Dan Neilsen
Traverse City Record-Eagle

Beulah — Steve Radionoff knows that hair grows and can be cut into a series of styles. He also knows that careers can grow and curl in unexpected directions.

He used to own a bicycle and kayak shop in the Lapeer area. Then he sold the sports store, moved north, bought The Barber Shop in Benzie County and adjusted to styling hair for a living.

“My wife and I cut hair together for a few years,” he said.

Then Tammy Radionoff went back to school. She now works as a nurse. Their son Nick, one of the couple’s five children, went to barber school and joined Steve behind the barber chair about a year ago.

The shop, 216 S. Benzie Blvd., remained basically unchanged through all the career adjustments.

“We are a very traditional barbershop,” Radionoff said. “We don’t take reservations.”

Much of the shop’s clientele has traditionally been older men, Radionoff said. He and Tammy bought The Barber Shop in 2005. Father and son recently have been trying to attract a more diverse client base by offering new cuts that are popular with a different demographic.

“We’re marketing to a younger client base,” Radionoff said.

On a recent day, regular customer Peter Brown sat in one of the shop’s chairs as Nick trimmed his hair, beard and mustache. Brown said he stops in every two weeks for a touch-up.

While Nick was working in the barbershop, Radionoff was getting his hands dirty in the basement of the sports shop next door, where he assembles and repairs bikes.

Not long ago, Tammy and Steve spent time with a newborn grandchild in Colorado. When not attending to grandfatherly chores, Steve used yet another of his marketable skills to work as a ski instructor.

But last month, back in Beulah, his thoughts were far from the snowy slopes of the Rocky Mountains. He took a break from basement bicycle chores and sat on the bench outside the barbershop in Beulah’s business district. He soaked up some sun and enjoyed a moment of calm.

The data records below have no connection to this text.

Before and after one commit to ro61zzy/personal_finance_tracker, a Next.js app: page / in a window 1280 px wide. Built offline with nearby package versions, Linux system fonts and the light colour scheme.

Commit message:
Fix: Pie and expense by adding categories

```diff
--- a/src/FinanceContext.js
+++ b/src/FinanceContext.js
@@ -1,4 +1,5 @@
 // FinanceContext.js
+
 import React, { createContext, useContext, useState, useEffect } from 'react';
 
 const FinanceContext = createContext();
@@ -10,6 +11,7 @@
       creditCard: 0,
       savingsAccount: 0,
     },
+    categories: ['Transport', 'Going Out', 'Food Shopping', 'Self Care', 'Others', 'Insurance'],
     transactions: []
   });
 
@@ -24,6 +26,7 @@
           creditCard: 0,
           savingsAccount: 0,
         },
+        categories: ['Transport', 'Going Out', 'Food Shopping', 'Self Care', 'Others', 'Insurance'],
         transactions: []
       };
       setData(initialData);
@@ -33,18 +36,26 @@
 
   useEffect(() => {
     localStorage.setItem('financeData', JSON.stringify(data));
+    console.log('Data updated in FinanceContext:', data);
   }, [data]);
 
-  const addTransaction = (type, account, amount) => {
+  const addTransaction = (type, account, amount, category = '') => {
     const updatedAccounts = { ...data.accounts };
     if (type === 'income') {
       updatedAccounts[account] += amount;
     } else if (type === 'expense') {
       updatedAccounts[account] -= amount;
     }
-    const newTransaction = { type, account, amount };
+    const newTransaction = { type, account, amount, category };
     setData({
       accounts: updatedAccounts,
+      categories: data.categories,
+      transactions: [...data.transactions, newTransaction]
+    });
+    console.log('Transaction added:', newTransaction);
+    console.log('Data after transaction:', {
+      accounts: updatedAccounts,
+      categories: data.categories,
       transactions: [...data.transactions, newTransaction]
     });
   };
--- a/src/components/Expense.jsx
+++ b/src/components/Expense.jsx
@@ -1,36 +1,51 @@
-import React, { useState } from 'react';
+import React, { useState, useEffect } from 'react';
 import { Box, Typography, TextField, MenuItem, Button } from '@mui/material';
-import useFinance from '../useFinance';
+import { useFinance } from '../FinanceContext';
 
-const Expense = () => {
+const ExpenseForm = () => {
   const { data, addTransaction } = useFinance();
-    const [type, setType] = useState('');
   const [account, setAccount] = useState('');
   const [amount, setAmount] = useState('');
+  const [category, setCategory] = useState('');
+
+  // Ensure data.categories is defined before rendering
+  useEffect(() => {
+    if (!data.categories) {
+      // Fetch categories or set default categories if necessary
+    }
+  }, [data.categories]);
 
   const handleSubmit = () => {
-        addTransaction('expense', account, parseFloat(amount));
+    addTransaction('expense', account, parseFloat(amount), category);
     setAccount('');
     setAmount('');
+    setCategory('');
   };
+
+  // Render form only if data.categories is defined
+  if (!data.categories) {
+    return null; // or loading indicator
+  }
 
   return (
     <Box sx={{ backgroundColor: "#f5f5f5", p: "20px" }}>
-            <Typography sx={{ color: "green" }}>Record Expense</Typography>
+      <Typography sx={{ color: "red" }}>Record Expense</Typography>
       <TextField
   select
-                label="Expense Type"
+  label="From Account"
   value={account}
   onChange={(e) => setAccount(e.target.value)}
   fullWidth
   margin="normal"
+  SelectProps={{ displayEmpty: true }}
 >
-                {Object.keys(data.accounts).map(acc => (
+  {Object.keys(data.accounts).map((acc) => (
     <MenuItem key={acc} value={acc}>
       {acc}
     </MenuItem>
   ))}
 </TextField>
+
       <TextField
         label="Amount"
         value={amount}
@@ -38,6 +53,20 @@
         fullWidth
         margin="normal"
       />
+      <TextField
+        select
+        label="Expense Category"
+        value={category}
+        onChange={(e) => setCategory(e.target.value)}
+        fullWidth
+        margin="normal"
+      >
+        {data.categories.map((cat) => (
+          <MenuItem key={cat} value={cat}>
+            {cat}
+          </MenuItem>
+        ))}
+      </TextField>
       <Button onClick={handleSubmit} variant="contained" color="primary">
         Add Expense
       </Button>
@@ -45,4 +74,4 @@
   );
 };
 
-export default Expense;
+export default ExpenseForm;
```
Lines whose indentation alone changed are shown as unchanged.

Perhaps he was thinking of the burst of energy delivered by the tourist season. Or perhaps he was wondering how many of the tourists who roll through Beulah this summer will stop in for a trim.